Extracted data entries:
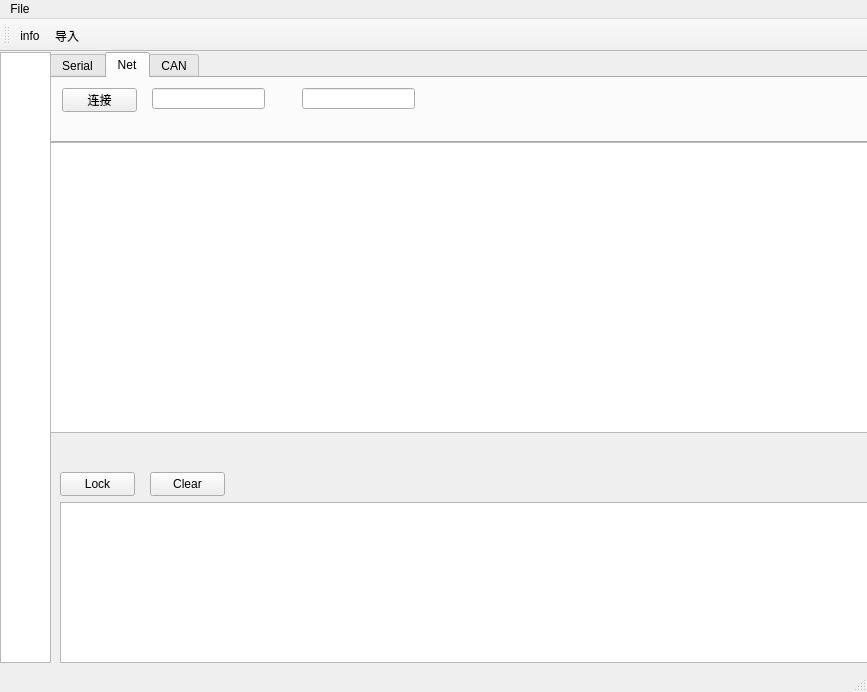
This is mainwindow.ui in BilibiliW/CommonDemo as Qt 5 draws it before an edit. The edited form follows.
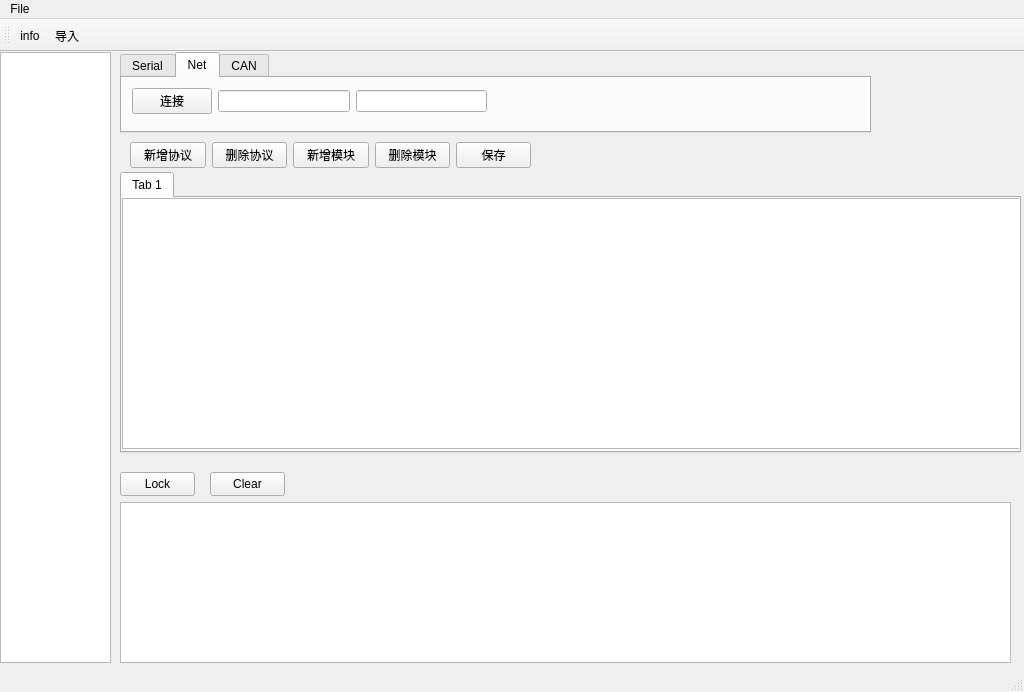
This is the edited form. The open tabs and pages were chosen to show the change. Icons and pictures are not drawn.

The edit to the form file:
```diff
--- a/mainwindow.ui
+++ b/mainwindow.ui
@@ -6,7 +6,7 @@
    <rect>
     <x>0</x>
     <y>0</y>
-    <width>867</width>
+    <width>1024</width>
     <height>692</height>
    </rect>
   </property>
@@ -26,10 +26,10 @@
    <widget class="QTabWidget" name="Communication">
     <property name="geometry">
      <rect>
-      <x>50</x>
+      <x>120</x>
       <y>0</y>
-      <width>821</width>
-      <height>91</height>
+      <width>751</width>
+      <height>81</height>
      </rect>
     </property>
     <property name="autoFillBackground">
@@ -84,38 +84,30 @@
      <attribute name="title">
       <string>Net</string>
      </attribute>
-     <widget class="QPushButton" name="pushButton_NetConnect">
+     <widget class="QWidget" name="">
       <property name="geometry">
        <rect>
         <x>10</x>
         <y>10</y>
-        <width>75</width>
-        <height>24</height>
+        <width>355</width>
+        <height>26</height>
        </rect>
       </property>
-      <property name="text">
-       <string>连接</string>
-      </property>
-     </widget>
-     <widget class="QLineEdit" name="lineEdit_NetIP">
-      <property name="geometry">
-       <rect>
-        <x>100</x>
-        <y>10</y>
-        <width>113</width>
-        <height>21</height>
-       </rect>
-      </property>
-     </widget>
-     <widget class="QLineEdit" name="lineEdit_NetPortNo">
-      <property name="geometry">
-       <rect>
-        <x>250</x>
-        <y>10</y>
-        <width>113</width>
-        <height>21</height>
-       </rect>
-      </property>
+      <layout class="QHBoxLayout" name="horizontalLayout_3">
+       <item>
+        <widget class="QPushButton" name="pushButton_NetConnect">
+         <property name="text">
+          <string>连接</string>
+         </property>
+        </widget>
+       </item>
+       <item>
+        <widget class="QLineEdit" name="lineEdit_NetIP"/>
+       </item>
+       <item>
+        <widget class="QLineEdit" name="lineEdit_NetPortNo"/>
+       </item>
+      </layout>
      </widget>
     </widget>
     <widget class="QWidget" name="tab_3">
@@ -150,9 +142,9 @@
    <widget class="QTextEdit" name="textEdit_RealTimeCommunicateData">
     <property name="geometry">
      <rect>
-      <x>60</x>
+      <x>120</x>
       <y>450</y>
-      <width>811</width>
+      <width>891</width>
       <height>161</height>
      </rect>
     </property>
@@ -162,25 +154,15 @@
      <rect>
       <x>0</x>
       <y>0</y>
-      <width>51</width>
+      <width>111</width>
       <height>611</height>
      </rect>
     </property>
    </widget>
-   <widget class="QTableWidget" name="tableWidget_ProtocolCmd">
-    <property name="geometry">
-     <rect>
-      <x>50</x>
-      <y>90</y>
-      <width>821</width>
-      <height>291</height>
-     </rect>
-    </property>
-   </widget>
    <widget class="QPushButton" name="pushButton_LockRealTimeWindows">
     <property name="geometry">
      <rect>
-      <x>60</x>
+      <x>120</x>
       <y>420</y>
       <width>75</width>
       <height>24</height>
@@ -193,7 +175,7 @@
    <widget class="QPushButton" name="pushButton_CleanRealTimeWindows">
     <property name="geometry">
      <rect>
-      <x>150</x>
+      <x>210</x>
       <y>420</y>
       <width>75</width>
       <height>24</height>
@@ -203,13 +185,88 @@
      <string>Clear</string>
     </property>
    </widget>
+   <widget class="QTabWidget" name="tabWidget">
+    <property name="geometry">
+     <rect>
+      <x>120</x>
+      <y>120</y>
+      <width>901</width>
+      <height>281</height>
+     </rect>
+    </property>
+    <property name="currentIndex">
+     <number>0</number>
+    </property>
+    <widget class="QWidget" name="tab_4">
+     <attribute name="title">
+      <string>Tab 1</string>
+     </attribute>
+     <widget class="QTableWidget" name="tableWidget_ProtocolCmd">
+      <property name="geometry">
+       <rect>
+        <x>0</x>
+        <y>0</y>
+        <width>951</width>
+        <height>251</height>
+       </rect>
+      </property>
+     </widget>
+    </widget>
+   </widget>
+   <widget class="QWidget" name="">
+    <property name="geometry">
+     <rect>
+      <x>130</x>
+      <y>90</y>
+      <width>401</width>
+      <height>26</height>
+     </rect>
+    </property>
+    <layout class="QHBoxLayout" name="horizontalLayout_2">
+     <item>
+      <widget class="QPushButton" name="pushButton_AddCmd">
+       <property name="text">
+        <string>新增协议</string>
+       </property>
+      </widget>
+     </item>
+     <item>
+      <widget class="QPushButton" name="pushButton_DelCmd">
+       <property name="text">
+        <string>删除协议</string>
+       </property>
+      </widget>
+     </item>
+     <item>
+      <widget class="QPushButton" name="pushButton_AddMod">
+       <property name="text">
+        <string>新增模块</string>
+       </property>
+      </widget>
+     </item>
+     <item>
+      <widget class="QPushButton" name="pushButton_DelMod">
+       <property name="text">
+        <string>删除模块</string>
+       </property>
+      </widget>
+     </item>
+     <item>
+      <widget class="QPushButton" name="pushButton_Save">
+       <property name="text">
+        <string>保存</string>
+       </property>
+      </widget>
+     </item>
+    </layout>
+   </widget>
   </widget>
   <widget class="QMenuBar" name="menubar">
    <property name="geometry">
     <rect>
      <x>0</x>
      <y>0</y>
-     <width>867</width>
+     <width>1024</width>
      <height>22</height>
     </rect>
    </property>
```
Left out of the diff: 35 changed lines with no effect on the pictures.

# Problem requirements
Copy every line of the data where "string" is found.

# Answer to this exercise
       <string>Net</string>
-       <string>连接</string>
+          <string>连接</string>
      <string>Clear</string>
+      <string>Tab 1</string>
+        <string>新增协议</string>
+        <string>删除协议</string>
+        <string>新增模块</string>
+        <string>删除模块</string>
+        <string>保存</string>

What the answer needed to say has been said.